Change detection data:
================

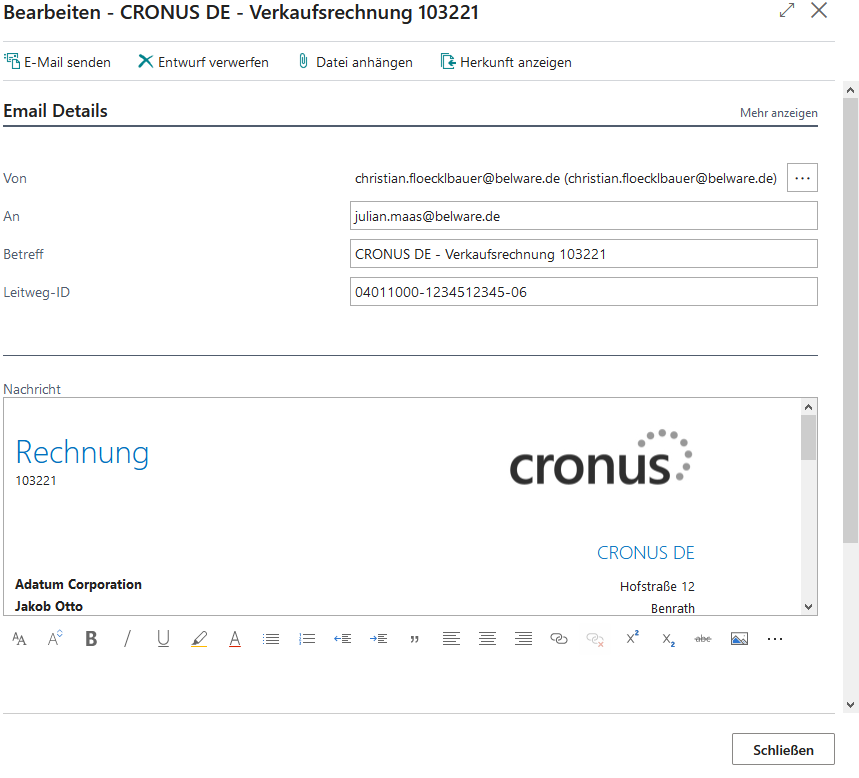
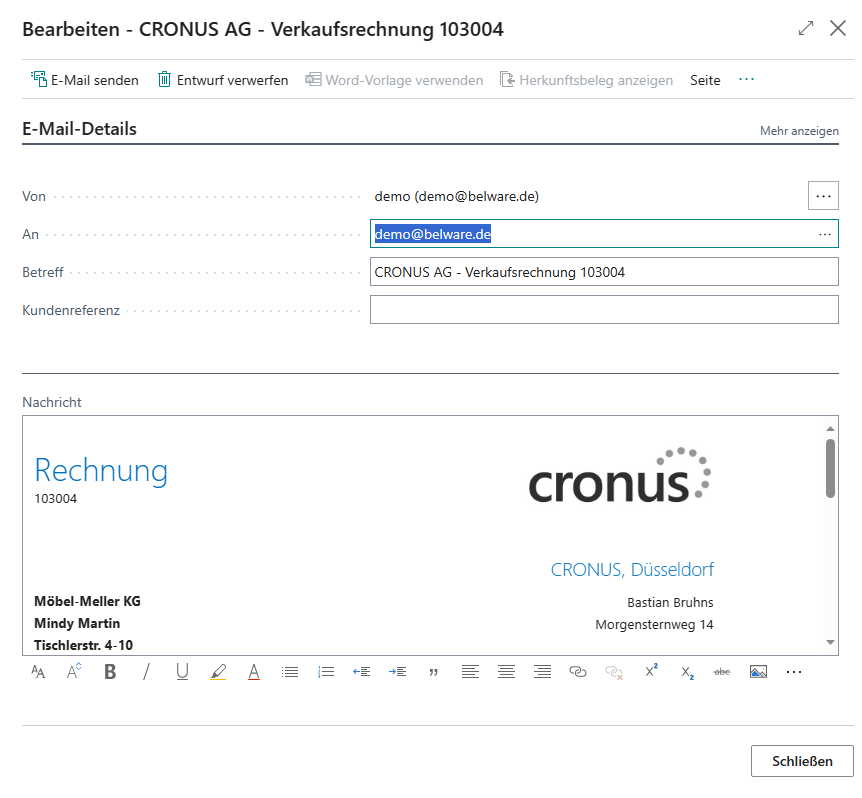
XRechnung - Änderungen

diff --git a/content/en-us/Apps/XRechnung/first steps/setup/setup ident ID.md b/content/en-us/Apps/XRechnung/first steps/setup/setup ident ID.md
@@ -1,20 +1,27 @@
 ---
-title: "Ident ID"
+title: "Buyer Reference / Leitweg-Id"
 date: 2020-02-28T10:08:56+09:00
 description: 
 draft: false
 collapsible: false
 weight: 1
 ---
-### Setup
+### Buyer reference
 
-### Ident ID
+The buyer reference represents an identifier that uniquely identifies a customer.
+The XRechnung standard uses the concept of the **Leitweg-Id** for addressing public sector customers.
+You can read more about the **Leitweg-Id** below.
 
-The Ident ID must be indicated on every electronic invoice sent to public-sector customers of the federal administration.
+In principle, however, the XRechnung standard can also be used in the non-public sector.
+Here, usually no **Leitweg-Ids** are used, but own identifiers.
 
-The Ident ID is intended to enable addressing and, if necessary, forwarding of the received electronic invoice to the downstream invoice processing systems of the connected administrative units. In order to optimize acceptance and manageability both for public-sector customers and for their service providers and their service providers, the federal and state governments have agreed on a uniform system as part of the operation of the XRechnung standard.
+### Leitweg-Id
 
-The Ident ID is basically made up of three components::
+The Leitweg-Id must be indicated on every electronic invoice sent to public-sector customers of the federal administration.
+
+The Leitweg-Id is intended to enable addressing and, if necessary, forwarding of the received electronic invoice to the downstream invoice processing systems of the connected administrative units. In order to optimize acceptance and manageability both for public-sector customers and for their service providers and their service providers, the federal and state governments have agreed on a uniform system as part of the operation of the XRechnung standard.
+
+The Leitweg-Id is basically made up of three components::
 
 - Rough addressing,
 - Fine addressing and
@@ -28,12 +35,12 @@ The so-called rough addressing is used to distinguish whether the invoice recipi
   b) The invoice recipient is a federal state that receives electronic invoices via the OZG-RE.
 - 993: The invoice recipient is part of the indirect federal administration and receives electronic invoices via its own solution (neither ZRE nor OZG-RE).
 
-Example structure of an Ident ID: 123-456-76
+Example structure of an Leitweg-Id: 123-456-76
 
-An invoice recipient of the federal administration has at least one Ident ID.
+An invoice recipient of the federal administration has at least one Leitweg-Id.
 
-The design of the Ident ID in an authority is based on the organization of internal invoice processing. Authorities with several routing IDs ensure that the invoice is addressed directly to the area responsible for management by specifying the corresponding routing IDs. It is therefore essential that the Ident ID specified in the order is always used for invoicing.
+The design of the Leitweg-Id in an authority is based on the organization of internal invoice processing. Authorities with several routing IDs ensure that the invoice is addressed directly to the area responsible for management by specifying the corresponding routing IDs. It is therefore essential that the Leitweg-Id specified in the order is always used for invoicing.
 
-The Ident IDs are assigned decentrally by the federal and state governments. Therefore, there is currently no nationwide database in which all Ident IDs are entered.
+The Leitweg-Ids are assigned decentrally by the federal and state governments. Therefore, there is currently no nationwide database in which all Leitweg-Ids are entered.
 
-**You will receive the Ident ID exclusively from the respective invoice recipient.**
+**You will receive the Leitweg-Id exclusively from the respective invoice recipient.**

diff --git a/content/de-de/Apps/XRechnung/working with XRechnung/sending.md b/content/de-de/Apps/XRechnung/working with XRechnung/sending.md
@@ -12,30 +12,29 @@ weight: 1
 
 Wenn die Einrichtung abgeschlossen wurde, so können Sie Rechnungen einfach per E-Mail senden. Öffnen Sie also Ihre gebuchten Verkaufsrechnungen und wählen Sie die zu versendende Rechnung aus.
 
-![](images/XRechnung/XRechnungScreenshot3.PNG)
+|![](images/XRechnung/XRechnungScreenshot3.PNG)|
+|-|
  
 **„Drucken/Senden“ -> „Als XRechnung senden“**
 
-Es öffnet sich ein neuer Dialog, in dem Sie vor dem Versenden noch Anpassungen vornehmen können.
+Es öffnet sich anschließend das standardmäßige E-Mail-Fenster mit kleineren Anpassungen für den XRechnung-Versand.
 
-![](images/XRechnung/XRechnungScreenshot4.PNG)
+|![](images/XRechnung/XRechnungScreenshot4.PNG)|
+|-|
 
-Im Dialog lassen sich der Absender, der Empfänger, der Betreff und auch nochmal die Leitweg-ID einsehen aber auch anpassen.
-Der Inhalt der Mail kann angepasst werden und die aktuellen Anhänge sind sichtbar.
+Im Dialog lassen sich der Absender, der Empfänger, der Betreff sowie die Kundenreferenz einsehen und anpassen.
+Der Inhalt der Mail sowie weitere Anhänge können ebenfalls eingesehen und verändert werden.
+Mehr zum Thema **Anhänge** finden Sie [hier](de-de/apps/xrechnung/working-with-xrechnung/attachments).
 
-Wenn Sie noch weitere Anhänge haben, welche Sie mitversenden möchten, dann können Sie diese über das Feld **„Datei anhängen“** Ihrer Mail hinzufügen.
-Mehr zum Thema Anhänge finden Sie [hier](de-de/apps/xrechnung/working-with-xrechnung/attachments).
-
-{{< notice info "Hinweis" >}}
- _Für den Fall, dass Sie in den Dokumentlayouts eine einbetten der Anhänge angewählt haben, so werden diese ebenfalls in die XML eingebettet und lassen sich anschließend nur noch maschinell auslesen. Dabei sollte man darauf achten, welche Dateitypen der Empfänger akzeptiert._
-{{< /notice >}}
-#
-Wenn Sie die gewünschten Änderungen vorgenommen haben, können Sie den Versand über **„E-Mail senden“** auslösen. Im Hintergrund wird nun noch eine Prüfung auf das Schema der XRechnung vorgenommen.
+Wenn Sie die gewünschten Änderungen vorgenommen haben, können Sie den Versand über **E-Mail senden** auslösen.
+Dabei wird eine XML-Datei erzeugt und je nach [Einrichtung](/de-de/apps/xrechnung/first-steps/setup/base-setup/) auf korrekten Syntax validiert, bevor es dann über den herkömmlichen E-Mail-Weg versandt wird.
+Sollte das Validieren von XRechnungen aktiviert und eine beim XRechnung-Versand erzeugte XML-Datei fehlerhaft validiert worden sein,
+so wird der Mail-Versand abgebrochen. Sie erhalten zusätzlich einen Prüfbericht, indem die Gründe für das Ablehnen der entsprechenden XRechnung protokolliert sind. Mehr Informationen zum Thema **Prüfbericht** erhalten Sie [hier](/de-de/apps/xrechnung/working-with-xrechnung/negative-xrechnung/).
 
 ### Nach dem Versand
 
-Falls die Prüfung des Dokumentes erfolgreich war, so wird die Rechnung versendet.
-
+Falls die Prüfung des Dokuments erfolgreich war, so wird die Rechnung versendet.
 Nach dem Absenden erhält der Empfänger eine **„xml“-Datei**. Diese ist die zugehörige Rechnung im **„XRechnung“**-Format.
 
-![](images/XRechnung/xrechnungemail.png)
+|![](images/XRechnung/xrechnungemail.png)|
+|-|

diff --git a/content/en-us/Apps/XRechnung/working with XRechnung/sending.md b/content/en-us/Apps/XRechnung/working with XRechnung/sending.md
@@ -12,26 +12,26 @@ weight: 1
 
 If the setup has been completed, then you can easily send invoices by email. Simply open your posted sales invoices and select the invoice you want to send.
 
-![](images/XRechnung/XRechnungScreenshot3.PNG)
+|![](images/XRechnung/XRechnungScreenshot3_en.png)|
+|-|
  
 **„Print/Send“ -> „Send as XRechnung“**
 
-A new dialog opens where you can make adjustments before sending.
+The standard e-mail window will then open with minor adjustments for XRechnung sending.
 
-![](images/XRechnung/XRechnungScreenshot4.PNG)
+|![](images/XRechnung/XRechnungScreenshot4_en.png)|
+|-|
 
-In the dialog, the sender, the recipient, the subject and also again the Ident ID can be viewed but also adjusted.
-The content of the mail can be customized and the current attachments are visible.
+In the dialog, the sender, the recipient, the subject and the customer reference can be viewed and adjusted.
+The content of the mail and other attachments can also be viewed and modified.
 
-If you have other attachments that you want to send, then you can add more attachments via the **“Attach file”** field in the menu bar.
 You can find more on the topic of attachments [here](en-us/apps/xrechnung/working-with-xrechnung/attachments).
 
-{{< notice info "Hinweis" >}}
- _If you have selected embedded attachments in the document layouts, these will also be embedded in the XML and can then only be read by machine. You have to pay attention to which attachments the recipient accepts._
-{{< /notice >}}
-#
-If you have made the desired changes, you can trigger the dispatch via **“Send Email”**. In the background, a check for the scheme of the XRechnung is now performed.
 
+When you have made the desired changes, you can trigger the dispatch via **send email**.
+This will generate an XML file and validate it for correct syntax depending on [setup](/en-us/apps/xrechnung/first-steps/setup/base-setup/) before it is then sent via the conventional email route.
+If XRechnung validation is enabled and an XML file generated during XRechnung sending has been validated incorrectly,
+the mail dispatch will be aborted. You will also receive a validation report in which the reasons for rejecting the corresponding XRechnung are logged. More information about the **validation report** can be found [here](/en-us/apps/xrechnung/working-with-xrechnung/negative-xrechnung/).
 ### After sending
 
 If the verification of the document was successful, the invoice will be sent.
@@ -39,4 +39,5 @@ If the verification of the document was successful, the invoice will be sent.
 After sending, the recipient will receive, among other things, a **“xml-file”**.
 This is the corresponding invoice in **“XRechnung”** format.
 
-![](images/XRechnung/xrechnungemail.png)
+|![](images/XRechnung/xrechnungemail.png)|
+|-|

diff --git a/content/de-de/Apps/XRechnung/working with XRechnung/negative xrechnung.md b/content/de-de/Apps/XRechnung/working with XRechnung/negative xrechnung.md
@@ -1,19 +1,27 @@
 ---
-title: "Negative XRechnungen"
+title: "Prüfbericht"
 date: 2020-02-28T10:08:56+09:00
 description: 
 draft: false
 collapsible: false
 weight: 2
 ---
-### Arbeiten mit XRechnung
+# Prüfbericht
 
-### Negative XRechnungen
+Optional kann über die [**Connector 365 Einrichtung**](/de-de/apps/xrechnung/first-steps/setup/base-setup/) die Validierung von XRechnung-Dateien aktiviert werden. Dabei wird eine XRechnung auf korrekten Syntax und Konformität zu den formalen Vorgaben für XRechnung geprüft.
+Das Tool welches hierbei genutzt wird, ist der offizielle **KoSIT Validator**.
+Eine solche Prüfung, wie zuvor beschrieben, findet in der Regel auch bei dem Empfänger statt.
+Der Vorteil des Einschaltens der Prüfung ist also der, dass Sie ganz einfach eine gleichwertige Prüfung im Anschluss der XRechnung-Erzeugung ausführen können.
+Somit können Sie fehlerhafte Einträge frühzeitig erkennen und nicht erst dann, wenn der Empfänger mittels Prüfung auf die gleichen Schlüsse kommt und die Rechnung zurückweist.
 
-Für den Fall, dass eine XRechnung nicht dem geforderten Schema entspricht, kommt es zu einer Fehlermeldung, wird diese bestätigt öffnet sich der Prüfbericht für die XRechnung.
+## Abgelehnte XRechnungen
 
-![](images/XRechnung/xrechnungbericht.png)
+Wenn die Validierung von XRechnungen aktiv ist, und beim [Versand](/de-de/apps/xrechnung/working-with-xrechnung/sending/) eine erzeugte XRechnung als nicht konform zu den formalen Vorgaben für XRechnung geachtet wird, kommt es zu einer Fehlermeldung. Sobald Sie diese bestätigen öffnet sich der zugehörige Prüfbericht:
 
-Dort lässt sich einsehen, welche Punkte nicht zum geforderten Schema passen. Korrigieren Sie diese Punkte und versenden Sie die XRechnung erneut.
 
-Es gibt viele Stellen, die dazu führen, dass eine XRechnung nicht dem Schema entspricht. Für die häufigsten haben wir eine Auflisten und Anleitung unter [Einrichtung](de-de/connector-on-appsource/xrechnung/first-steps/setup/setup-vat-scheme/)
+|![](images/XRechnung/xrechnungbericht.png)|
+|-|
+
+Auf dem Prüfbericht kann detailliert eingesehen werden, welche Felder und Konstellationen den Vorgaben für XRechnungen widersprechen.
+
+Die häufigsten Fehlerquellen können durch Einrichtung gelöst werden. Diese haben wir [hier](de-de/apps/xrechnung/first-steps/setup/) protokolliert.

diff --git a/content/en-us/Apps/XRechnung/working with XRechnung/negative xrechnung.md b/content/en-us/Apps/XRechnung/working with XRechnung/negative xrechnung.md
@@ -1,20 +1,27 @@
 ---
-title: "Negative XRechnung"
+title: "Validation report"
 date: 2020-02-28T10:08:56+09:00
 description: 
 draft: false
 collapsible: false
 weight: 2
 ---
-### Working with XRechnung
+# Validation report
 
-### Negative XRechnung
+Optionally, the validation of XRechnung files can be activated via the [**Connector 365 Setup**](/en-us/apps/xrechnung/first-steps/setup/base-setup/). Thereby an XRechnung is checked for correct syntax and conformity to the formal specifications for XRechnung.
+The tool which is used here is the official **KoSIT Validator**.
+Such a check, as described above, usually also takes place at the recipient.
+The advantage of activating the validation is that you can easily perform an equivalent validation after the XRechnung generation.
+Thus, you can detect incorrect entries at an early stage and not only when the recipient comes to the same conclusions by means of verification and rejects the invoice.
 
-In case an XRechnung does not correspond to the required scheme, an error message will be displayed, if confirmed, the XRechnung validation report will be opened.
+## Rejected XRechnung
 
-![](images/XRechnung/xrechnungbericht.png)
+If the validation of XRechnung is active, and during [sending](/en-us/apps/xrechnung/working-with-xrechnung/sending/) a generated XRechnung is considered as not conforming to the formal specifications for XRechnung, an error message occurs. As soon as you confirm this, the corresponding validation report opens:
 
-There you can see which points do not match the required scheme. Correct these points and send the XRechnung again.
+|![](images/XRechnung/xrechnungbericht.png)|
+|-|
 
-There are many places that cause an XRechnung to not conform to the schema. For the most common ones we have a list and guidance at the [setup](en-us/connector-on-appsource/xrechnung/first-steps/setup/setup-vat-scheme/)
+The audit report shows in detail which fields and constellations contradict the specifications for XRechnung.
+
+The most common sources of errors can be solved by setup. We have logged these [here](en-us/apps/xrechnung/first-steps/setup/).
 

diff --git a/content/de-de/Apps/XRechnung/first steps/setup/setup customer.md b/content/de-de/Apps/XRechnung/first steps/setup/setup customer.md
@@ -6,26 +6,29 @@ draft: false
 collapsible: false
 weight: 2
 ---
-### Einrichtung
+# Einrichtung
 
-### Debitor
+## Debitor
 
 ![](images/XRechnung/XRechnungScreenshot1.png)
 
-Die Einstellungen, um Belege im XRechnung-Format senden zu können, werden am jeweiligen Debitor vorgenommen. Unter **„Navigieren“ - „Dokumentlayouts“** des jeweiligen Debitors.
+Die Debitorspezifischen Einstellungen für das Versenden von XRechnungen werden in den **Dokumentlayouts** des jeweiligen Debitors vorgenommen.
 
-Wenn Sie die Dokumentlayouts öffnen stehen Ihnen nun folgende neue Felder zur Verfügung:
-- **Leitweg-ID** 
+Wenn Sie die Dokumentlayouts öffnen stehen Ihnen nach Installation der **Connector 365 XRechnung** App folgende weitere Felder zur Verfügung:
+- **Kundenreferenz** 
 - **Beleg als Anhang hinzufügen**
 
 ![](images/XRechnung/xr_doc_layout.png)
 
-In das Feld **Leitweg-ID** wird die Leitweg-ID des Debitors eingetragen. Diese ist notwendig, um einen Rechnungsempfänger eindeutig identifizieren zu können. Dieses Feld unterliegt einer Syntax-Prüfung und erlaubt nur gültige Leitweg-IDs
+In das Feld **Kundenreferenz** wird die Kennung des Empfängers, bei einem öffentlichen Auftraggerber die Leitweg-ID, eingetragen. Diese ist notwendig, um einen Rechnungsempfänger eindeutig identifizieren zu können.
 
-***Hinweis: Die Leitweg-ID kann auch im E-Mail-Dialog gesetzt werden, das heißt sie muss nicht zwingend in den Dokumentenlayouts gesetzt werden.***
+{{< notice info Hinweis >}}
+Die Kundenreferenz kann auch im E-Mail-Dialog gesetzt werden, das heißt sie muss nicht zwingend in den Dokumentlayouts gesetzt werden.
+{{< /notice >}}
 
+<br>
 
-Im Feld **„Beleg als Anhang hinzufügen“** haben Sie 3 Auswahlmöglichkeiten, welche bestimmen wie mit dem Originalbeleg und ggf. Anhängen umgegangen wird.
+Im Feld **Beleg als Anhang hinzufügen** haben Sie drei Auswahlmöglichkeiten, welche bestimmen wie mit dem Originalbeleg und ggf. Anhängen umgegangen wird.
 
 ![](images/XRechnung/xrechnungbeleganhang.PNG)
 

diff --git a/content/en-us/Apps/XRechnung/first steps/setup/setup customer.md b/content/en-us/Apps/XRechnung/first steps/setup/setup customer.md
@@ -6,27 +6,31 @@ draft: false
 collapsible: false
 weight: 2
 ---
-### Setup
+# Setup
 
-### Customer
+## Customer
 
 ![](images/XRechnung/XRechnungScreenshot1.png)
 
-The settings to be able to send invoices and credit notes in XRechnung format are made on the respective customer. Under **"Navigate" - "Document layouts"** of the respective customer.
+The customer-specific settings for sending XRechnung are made in the **Document layouts** of the respective customer.
 
-When you open the document layouts, following new fields are now available:
-- **Ident ID**
+When you open the document layouts, the following additional fields will be available after installing the **Connector 365 XInvoice** app:
+- **Buyer Reference**
 - **Add document as attachment**
 
 ![](images/XRechnung/xr_doc_layout_en.png)
  
-In the field **Ident ID** the Ident ID of the customer is entered. This is necessary to uniquely identify an invoice recipient. This field is subject to a syntax check and only allows valid Ident IDs.
+In the field **Buyer Reference** the id of the customer is entered. This is necessary to uniquely identify an invoice recipient.
 
-***Note: The route ID can also be set in the e-mail dialog, i.e. it does not necessarily have to be set in the document layouts.***
+{{< notice info >}}
+The customer reference can also be set in the e-mail dialog, i.e. it does not necessarily have to be set in the document layouts.
+{{< /notice >}}
 
-In the field **Add document as attachment** you have 3 selection options which determine how the original document and any attachments are handled.
+<br>
 
-![](images/XRechnung/xrechnungbeleganhang.PNG)
+In the **Add document as attachment** field, you have three choices that determine how the original document and any attachments are handled.
+
+![](images/XRechnung/xr-embed-optoins.png)
 
 **No** - The original document will not be sent additionally, only the XML of the XRechnung will be sent.
 

diff --git a/content/de-de/Apps/XRechnung/first steps/setup/setup ident ID.md b/content/de-de/Apps/XRechnung/first steps/setup/setup ident ID.md
@@ -13,7 +13,7 @@ Der Standard XRechnung verwendet das Konzept der **Leitweg-Id** für die Adressi
 Weiter unten erfahren Sie mehr zum Thema Leitweg-Id.
 
 Grundsätzlich kann der Standard XRechnung allerdings auch im nicht-öffentlichen Raum verwendet werden.
-Hier werden überlicherweise keine Leitweg-Ids verwendet. Stattdessen kann 
+Hier werden überlicherweise keine Leitweg-Ids, sondern eigene Kennungen verwendet.
 
 ### Leitweg-ID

================

ABOUT THIS EXERCISE =>
I need each line of the entries that holds the string "three" located and copied.

RESPONSE AREA =>
-The Ident ID is basically made up of three components::
+The Leitweg-Id is basically made up of three components::
+In the **Add document as attachment** field, you have three choices that determine how the original document and any attachments are handled.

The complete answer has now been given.